Before-and-after change data:
Start of Block

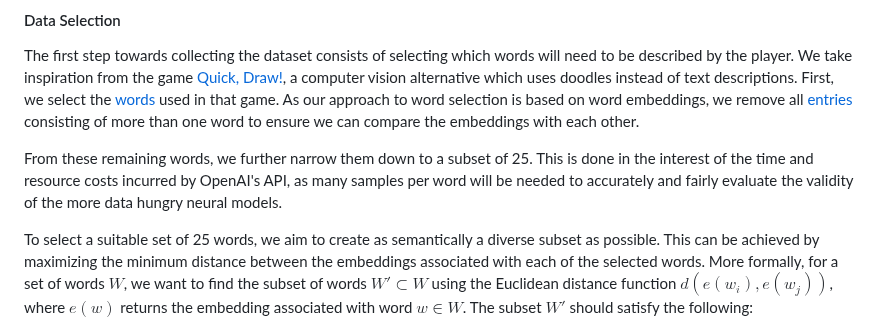
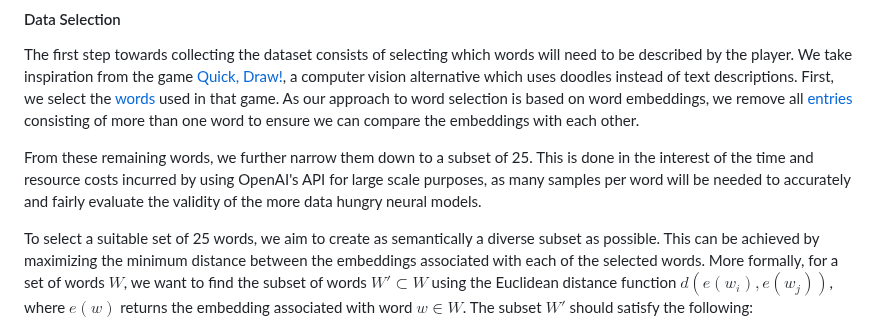
Before and after one commit to koen-47/descraibe-it, a Markdown page: README.md, the part around the change. Drawn GitHub-style.

Commit message:
Small improvement to word collection description

```diff
--- a/README.md
+++ b/README.md
@@ -25,8 +25,8 @@ As our approach to word selection is based on word embeddings, we remove all [en
 the embeddings with each other.
 
 From these remaining words, we further narrow them down to a subset of 25. This is done in the interest of
-the time and resource costs incurred by OpenAI's API, as many samples per word will be needed to accurately and fairly evaluate
-the validity of the more data hungry neural models.
+the time and resource costs incurred by using OpenAI's API for large scale purposes, as many samples per word will be
+needed to accurately and fairly evaluate the validity of the more data hungry neural models.
 
 To select a suitable set of 25 words, we aim to create as semantically a diverse subset as possible.
 This can be achieved by maximizing the minimum distance between the embeddings associated with each of the selected words.
```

End of Block

» Goal of the exercise: Only an exact copy of the entries, with no pictures, is expected as the answer.

» Solution:
Before and after one commit to koen-47/descraibe-it, a Markdown page: README.md, the part around the change. Drawn GitHub-style.

Commit message:
Small improvement to word collection description

```diff
--- a/README.md
+++ b/README.md
@@ -25,8 +25,8 @@ As our approach to word selection is based on word embeddings, we remove all [en
 the embeddings with each other.
 
 From these remaining words, we further narrow them down to a subset of 25. This is done in the interest of
-the time and resource costs incurred by OpenAI's API, as many samples per word will be needed to accurately and fairly evaluate
-the validity of the more data hungry neural models.
+the time and resource costs incurred by using OpenAI's API for large scale purposes, as many samples per word will be
+needed to accurately and fairly evaluate the validity of the more data hungry neural models.
 
 To select a suitable set of 25 words, we aim to create as semantically a diverse subset as possible.
 This can be achieved by maximizing the minimum distance between the embeddings associated with each of the selected words.
```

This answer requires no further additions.